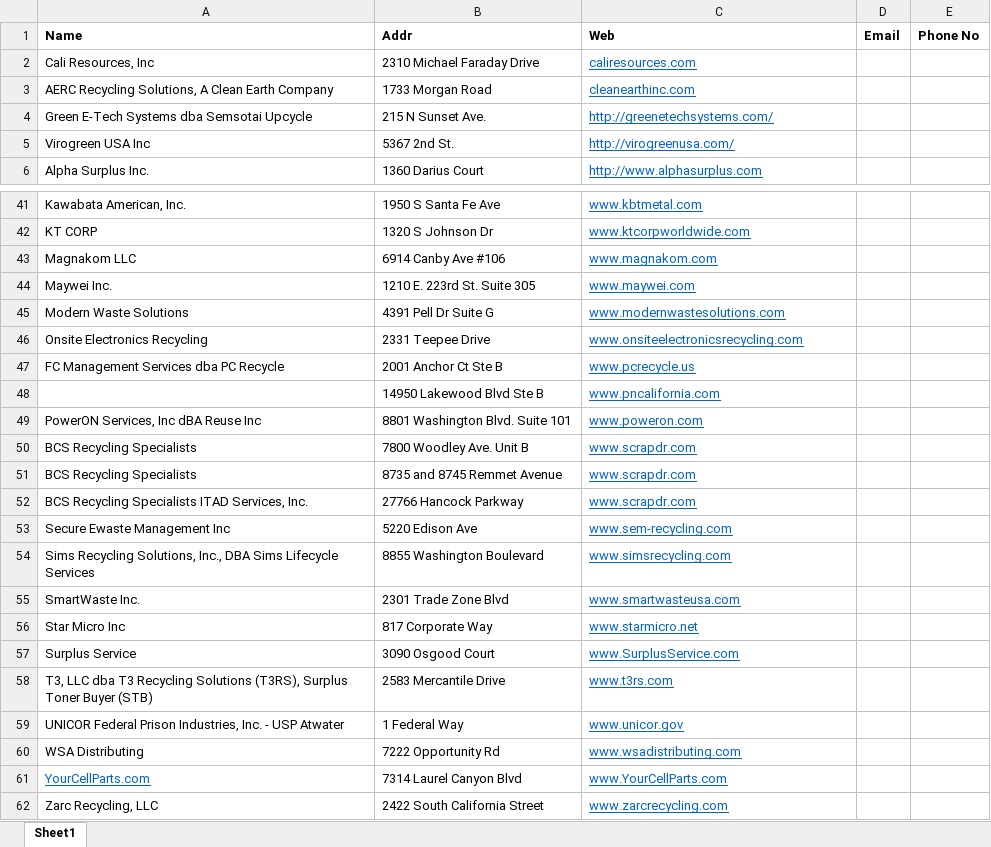
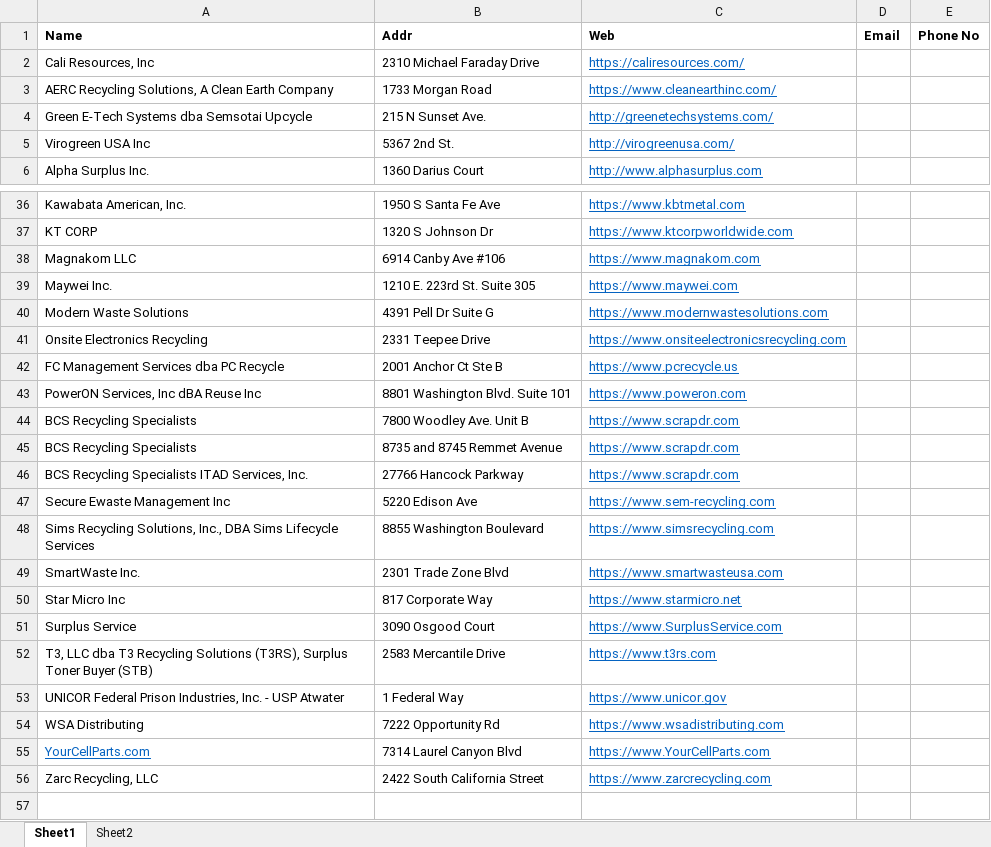
Before and after one commit to n27jain/WebScrapeWebsitesEmails, an Excel workbook: webscraping/email-and-phone-scraper-master/calif.xlsx, sheet Sheet1, drawn as a sheet; only a part is shown, gaps mark what is left out; values as stored, in another font and other column widths than the file's, no borders; removed rows and columns are numbered as before the commit, all else as after; the diff covers the shown part only; the diff names each change by its address in the sheet, - before the commit and + after, or states it on an @@ line.

```diff
--- a/webscraping/email-and-phone-scraper-master/calif.xlsx (sheet Sheet1)
+++ b/webscraping/email-and-phone-scraper-master/calif.xlsx (sheet Sheet1)
+sheet tab: Sheet2
-C2 (Web): caliresources.com
+C2 (Web): https://caliresources.com/
-C3 (Web): cleanearthinc.com
+C3 (Web): https://www.cleanearthinc.com/
-C36 (Web): www.kbtmetal.com
+C36 (Web): https://www.kbtmetal.com
-C37 (Web): www.ktcorpworldwide.com
+C37 (Web): https://www.ktcorpworldwide.com
-C38 (Web): www.magnakom.com
+C38 (Web): https://www.magnakom.com
-C39 (Web): www.maywei.com
+C39 (Web): https://www.maywei.com
-C40 (Web): www.modernwastesolutions.com
+C40 (Web): https://www.modernwastesolutions.com
-C41 (Web): www.onsiteelectronicsrecycling.com
+C41 (Web): https://www.onsiteelectronicsrecycling.com
-C42 (Web): www.pcrecycle.us
+C42 (Web): https://www.pcrecycle.us
-row 48:  | 14950 Lakewood Blvd Ste B | www.pncalifornia.com
-C43 (Web): www.poweron.com
+C43 (Web): https://www.poweron.com
-C44:C46 (Web): www.scrapdr.com
+C44:C46 (Web): https://www.scrapdr.com
-C47 (Web): www.sem-recycling.com
+C47 (Web): https://www.sem-recycling.com
-C48 (Web): www.simsrecycling.com
+C48 (Web): https://www.simsrecycling.com
-C49 (Web): www.smartwasteusa.com
+C49 (Web): https://www.smartwasteusa.com
-C50 (Web): www.starmicro.net
+C50 (Web): https://www.starmicro.net
-C51 (Web): www.SurplusService.com
+C51 (Web): https://www.SurplusService.com
-C52 (Web): www.t3rs.com
+C52 (Web): https://www.t3rs.com
-C53 (Web): www.unicor.gov
+C53 (Web): https://www.unicor.gov
-C54 (Web): www.wsadistributing.com
+C54 (Web): https://www.wsadistributing.com
-C55 (Web): www.YourCellParts.com
+C55 (Web): https://www.YourCellParts.com
-C56 (Web): www.zarcrecycling.com
+C56 (Web): https://www.zarcrecycling.com
```
Also changed, not shown: 5 removed rows and 23 edited cells elsewhere in this sheet, webscraping/email-and-phone-scraper-master/Florida.xlsx, webscraping/email-and-phone-scraper-master/Texas.xlsx, 10 other files.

WORK INSTRUCTION
Would you please show every line of the material above that includes the string "sheet"?

ANSWER TO THIS EXERCISE
Before and after one commit to n27jain/WebScrapeWebsitesEmails, an Excel workbook: webscraping/email-and-phone-scraper-master/calif.xlsx, sheet Sheet1, drawn as a sheet; only a part is shown, gaps mark what is left out; values as stored, in another font and other column widths than the file's, no borders; removed rows and columns are numbered as before the commit, all else as after; the diff covers the shown part only; the diff names each change by its address in the sheet, - before the commit and + after, or states it on an @@ line.
--- a/webscraping/email-and-phone-scraper-master/calif.xlsx (sheet Sheet1)
+++ b/webscraping/email-and-phone-scraper-master/calif.xlsx (sheet Sheet1)
+sheet tab: Sheet2
Also changed, not shown: 5 removed rows and 23 edited cells elsewhere in this sheet, webscraping/email-and-phone-scraper-master/Florida.xlsx, webscraping/email-and-phone-scraper-master/Texas.xlsx, 10 other files.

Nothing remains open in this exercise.